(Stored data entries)
##############################

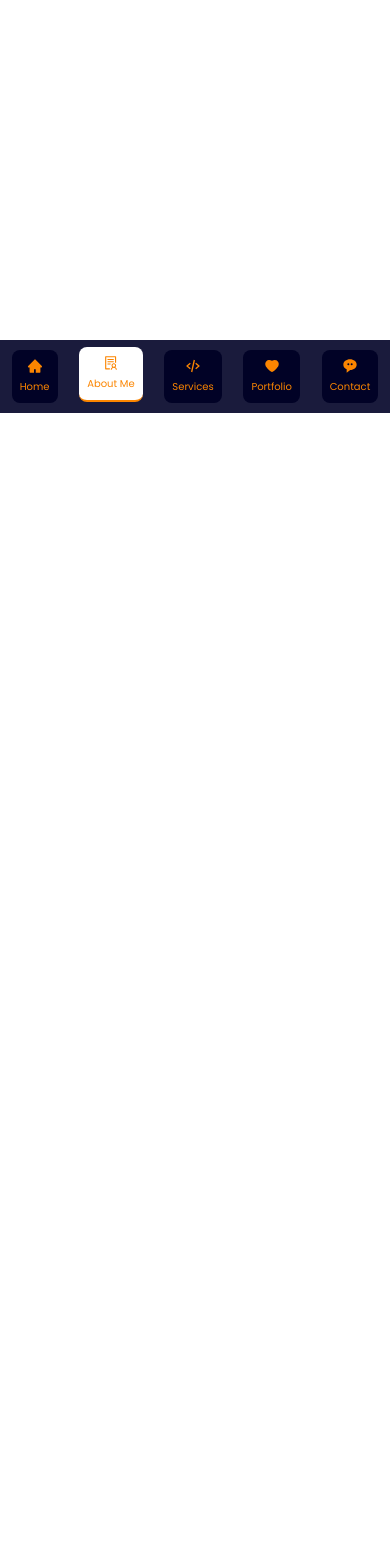
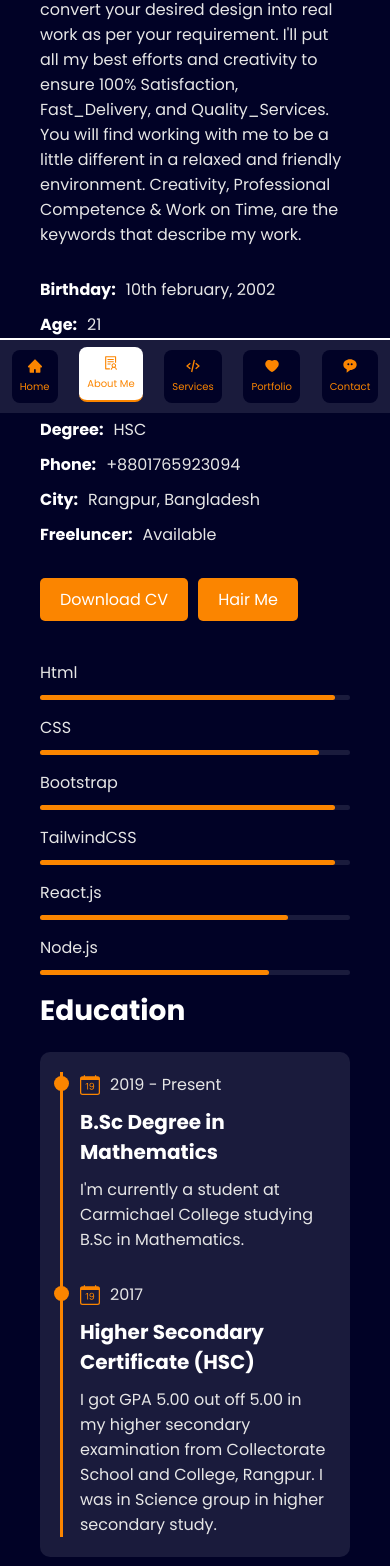
Before and after one commit to alamin360am/portfolio-client, a React (Vite) app: page /about in a window 390 px wide. Shown: the part 431-1997 px from the top of the page. Before the commit the page ends 844 px from the top, so only its background shows below. Built offline with nearby package versions, Linux system fonts and the light colour scheme.

Commit message:
about section complete with responsive

```diff
--- a/src/Layouts/Main.jsx
+++ b/src/Layouts/Main.jsx
@@ -4,10 +4,10 @@ import Nav from "../Shared/Nav";
 
 const Main = () => {
     return (
-        <div>
+        <main>
             <Nav></Nav>
             <Outlet></Outlet>
-        </div>
+        </main>
     );
 };
 
--- a/src/Pages/About/About.jsx
+++ b/src/Pages/About/About.jsx
@@ -1,10 +1,171 @@
+import { Link } from "react-router-dom";
+import SectionHeading from "../../Components/SectionHeading/SectionHeading";
+import "./about.css";
+import { BsCalendarDate } from "react-icons/bs";
 
 const About = () => {
-    return (
-        <section>
-            About
-        </section>
-    );
+  return (
+    <section>
+      <SectionHeading heading={"About Me"}></SectionHeading>
+      <h3 className="secondary-heading margin-bottom-bg">
+        I am Al - Amin, A<span> Web developer</span>
+      </h3>
+      <p className="description margin-bottom-bg">
+        I am Md. Al Amin Rahmatullah. Self-Motivated Professional Full Stack Web
+        Developer with 3 years of working experience in a highly competitive
+        environment. I&apos;ll do bug fixing on your website or if you need to
+        add more features to your websites. I can convert your desired design
+        into real work as per your requirement. I&apos;ll put all my best
+        efforts and creativity to ensure 100% Satisfaction, Fast_Delivery, and
+        Quality_Services. You will find working with me to be a little different
+        in a relaxed and friendly environment. Creativity, Professional
+        Competence & Work on Time, are the keywords that describe my work.
+      </p>
+      <div className=" information grid grid-2-col">
+        <div className="data">
+          <div className="grid grid-2-col">
+            <div className="info-box">
+              <p className="info-title">Birthday:</p>
+              <p className="info">10th february, 2002</p>
+            </div>
+            <div className="info-box">
+              <p className="info-title">Age:</p>
+              <p className="info">21</p>
+            </div>
+            <div className="info-box">
+              <p className="info-title">Website:</p>
+              <p className="info">
+                <a href="#">www.domain.com</a>
+              </p>
+            </div>
+            <div className="info-box">
+              <p className="info-title">Email:</p>
+              <p className="info">
+                <a href="mailto:alaminhimu0@gmail.com">alaminhimu0@gmail.com</a>
+              </p>
+            </div>
+            <div className="info-box">
+              <p className="info-title">Degree:</p>
+              <p className="info">HSC</p>
+            </div>
+            <div className="info-box">
+              <p className="info-title">Phone:</p>
+              <p className="info">
+                <a href="tel:+8801765923094">+8801765923094</a>
+              </p>
+            </div>
+            <div className="info-box">
+              <p className="info-title">City:</p>
+              <p className="info">Rangpur, Bangladesh</p>
+            </div>
+            <div className="info-box">
+              <p className="info-title">Freeluncer:</p>
+              <p className="info">Available</p>
+            </div>
+          </div>
+          <a
+            href="https://drive.google.com/file/d/16QdwO-7QukuyDp7zldhjiC44d7d5edNp/view?usp=sharing"
+            className="btn margin-right-sm"
+          >
+            Download CV
+          </a>
+          <Link to="/contact" className="btn">
+            Hair Me
+          </Link>
+        </div>
+        <div className="skill">
+          <div className="skill-box">
+            <p className="skill-name">Html</p>
+            <div className="skill-bar">
+              <span style={{ width: "95%" }}></span>
+            </div>
+          </div>
+          <div className="skill-box">
+            <p className="skill-name">CSS</p>
+            <div className="skill-bar">
+              <span style={{ width: "90%" }}></span>
+            </div>
+          </div>
+          <div className="skill-box">
+            <p className="skill-name">Bootstrap</p>
+            <div className="skill-bar">
+              <span style={{ width: "95%" }}></span>
+            </div>
+          </div>
+          <div className="skill-box">
+            <p className="skill-name">TailwindCSS</p>
+            <div className="skill-bar">
+              <span style={{ width: "95%" }}></span>
+            </div>
+          </div>
+          <div className="skill-box">
+            <p className="skill-name">React.js</p>
+            <div className="skill-bar">
+              <span style={{ width: "80%" }}></span>
+            </div>
+          </div>
+          <div className="skill-box">
+            <p className="skill-name">Node.js</p>
+            <div className="skill-bar">
+              <span style={{ width: "74%" }}></span>
+            </div>
+          </div>
+        </div>
+      </div>
+      <div className="edu-exp grid grid-2-col">
+        <div className="education">
+          <h3 className="secondary-heading margin-bottom-md">Education</h3>
+          <div className="details">
+            <div className="details-box">
+              <div className="year">
+                <BsCalendarDate className="icon"></BsCalendarDate>
+                <p>2019 - Present</p>
+              </div>
+              <h4 className="tertiary-heading margin-bottom-sm">
+                B.Sc Degree in Mathematics
+              </h4>
+              <p className="description">
+                I&apos;m currently a student at Carmichael College studying B.Sc
+                in Mathematics.
+              </p>
+            </div>
+            <div className="details-box">
+              <div className="year">
+                <BsCalendarDate className="icon"></BsCalendarDate>
+                <p>2017</p>
+              </div>
+              <h4 className="tertiary-heading margin-bottom-sm">
+                Higher Secondary Certificate (HSC)
+              </h4>
+              <p className="description">
+                I got GPA 5.00 out off 5.00 in my higher secondary examination
+                from Collectorate School and College, Rangpur. I was in Science
+                group in higher secondary study.
+              </p>
+            </div>
+          </div>
+        </div>
+        <div className="experience">
+          <h3 className="secondary-heading margin-bottom-md">Experience</h3>
+          <div className="details">
+          <p>Coming Soon........</p>
+            {/* <div className="details-box">
+              <div className="year">
+                <BsCalendarDate className="icon"></BsCalendarDate>
+                <p>Years</p>
+              </div>
+              <h4 className="tertiary-heading margin-bottom-sm">
+                Job Title
+              </h4>
+              <p className="description">
+                Description
+              </p>
+            </div>*/}
+          </div>
+        </div>
+      </div>
+    </section>
+  );
 };
 
 export default About;
--- /dev/null
+++ b/src/Pages/About/about.css
@@ -0,0 +1,100 @@
+.information.grid--2--col {
+    grid-template-columns: 3fr 2fr;
+}
+
+.data .grid {
+    column-gap: 2rem;
+    row-gap: 1rem;
+    margin-bottom: 4rem;
+}
+
+.data
+
+.info-box {
+    display: flex;
+    /* align-items: center; */
+    gap: 1rem;
+}
+
+.info-title {
+    color: var(--skin-color);
+    font-weight: 700;
+}
+
+.info a {
+    color: var(--skin-color-shade);
+}
+
+.skill
+
+.skill-box {
+    margin-bottom: 1.5rem;
+}
+
+.skill-name {
+    margin-bottom: 1rem;
+}
+
+.skill-bar {
+    width: 100%;
+    height: 5px;
+    border-radius: 1rem;
+    background-color: var(--menu-background-color);
+    z-index: 1;
+}
+
+.skill-bar span {
+    display: block;
+    height: 100%;
+    border-radius: 1rem;
+    background-color: var(--Theme-color);
+}
+
+.details {
+    padding: 2rem;
+    border-radius: 1rem;
+    background-color: var(--menu-background-color);
+}
+
+.details-box {
+    padding-left: 2rem;
+    position: relative;
+    padding-bottom: 3rem;
+}
+
+.details-box:last-child {
+    padding-bottom: 0;
+}
+
+.details-box::before {
+    content: "";
+    height: 100%;
+    width: 3px;
+    background-color: var(--Theme-color);
+    position: absolute;
+    top: 0;
+    left: 0;
+}
+
+.details-box::after {
+    content: "";
+    height: 15px;
+    width: 15px;
+    border-radius: 50%;
+    background-color: var(--Theme-color);
+    position: absolute;
+    top: 4px;
+    left: -6px;
+}
+
+.details-box .year {
+    display: flex;
+    align-items: center;
+    gap: 1rem;
+    margin-bottom: 1rem;
+}
+
+.details-box .year .icon {
+    font-size: 2rem;
+    color: var(--Theme-color);
+}
--- a/src/Pages/Home/Home/Home.jsx
+++ b/src/Pages/Home/Home/Home.jsx
@@ -12,7 +12,7 @@ const Home = () => {
           <h3 className="secondary-heading">
             Hi, I am <span>Al - Amin</span>
           </h3>
-          <p className="subtitle">A full stack web developer</p>
+          <p className="subtitle">MERN stack web developer</p>
           <p className="description">
             As a MERN stack web developer, I specialize in creating dynamic and
             responsive web applications using the powerful combination of
--- a/src/Pages/Home/Home/home.css
+++ b/src/Pages/Home/Home/home.css
@@ -4,14 +4,6 @@
 
 .hero {
     order: 1;
-}
-
-.secondary-heading {
-    font-size: 2.8rem;
-}
-
-.secondary-heading span {
-    color: var(--Theme-color);
 }
 
 .hero .subtitle {
--- a/src/index.css
+++ b/src/index.css
@@ -1,4 +1,4 @@
-@import url('https://fonts.googleapis.com/css2?family=Poppins:wght@400;600;700&display=swap');
+@import url("https://fonts.googleapis.com/css2?family=Poppins:wght@400;600;700&display=swap");
 
 :root {
   --background-color: #4d4e67;
@@ -8,7 +8,7 @@
   --skin-color-shade: #e6e6e6;
   --Theme-color: #fb8500;
   --Theme-color-hover: #c96a00;
-  --hover-color: #ffffffff
+  --hover-color: #ffffffff;
 }
 
 /* Basic SetUp */
@@ -32,10 +32,11 @@ html {
 }
 
 body {
-  font-family: 'Poppins', sans-serif;
+  font-family: "Poppins", sans-serif;
   font-size: 1.6rem;
   font-weight: 400;
   color: var(--skin-color-shade);
+  background-color: var(--background-color-shade);
   position: relative;
   overflow-x: hidden;
 }
@@ -70,6 +71,23 @@ section {
   margin-left: 30rem;
   padding: 4rem;
   background-color: var(--background-color-shade);
+  animation: sectionAnimation 0.4s ease-in;
+}
+
+.margin-bottom-bg {
+  margin-bottom: 3rem !important;
+}
+
+.margin-bottom-md {
+  margin-bottom: 2rem !important;
+}
+
+.margin-bottom-sm {
+  margin-bottom: 1rem !important;
+}
+
+.margin-right-sm {
+  margin-right: 1rem !important;
 }
 
 .grid {
@@ -107,6 +125,29 @@ section {
   background-color: var(--Theme-color-hover);
 }
 
+.secondary-heading,
+.tertiary-heading {
+  font-weight: 700;
+  color: var(--skin-color);
+}
+
+.secondary-heading {
+  font-size: 2.8rem;
+}
+
+.secondary-heading span {
+  color: var(--Theme-color);
+}
+
+.tertiary-heading {
+  font-size: 2rem;
+}
+
+@keyframes sectionAnimation {
+  0% {transform: translateX(100%);}
+  100% {transform: translateX(0%);}
+}
+
 @media screen and (max-width: 991px) {
   section {
     margin-left: 25rem;
@@ -136,6 +177,7 @@ section {
 @media screen and (max-width: 768px) {
   section {
     margin-left: 0;
+    padding-bottom: 10rem;
   }
   .grid {
     display: grid;
--- a/src/main.jsx
+++ b/src/main.jsx
@@ -43,8 +43,6 @@ const router = createBrowserRouter([
 
 ReactDOM.createRoot(document.getElementById("root")).render(
   <React.StrictMode>
-    <main>
     <RouterProvider router={router} />
-    </main>
   </React.StrictMode>
 );
```
Lines whose indentation alone changed are shown as unchanged.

##############################

● **EXERCISE REQUIREMENTS**: Which lines above hold the string "position"? Copy each of them.

● **RESULT OF THIS EXERCISE**:
+    position: relative;
+    position: absolute;
+    position: absolute;
   position: relative;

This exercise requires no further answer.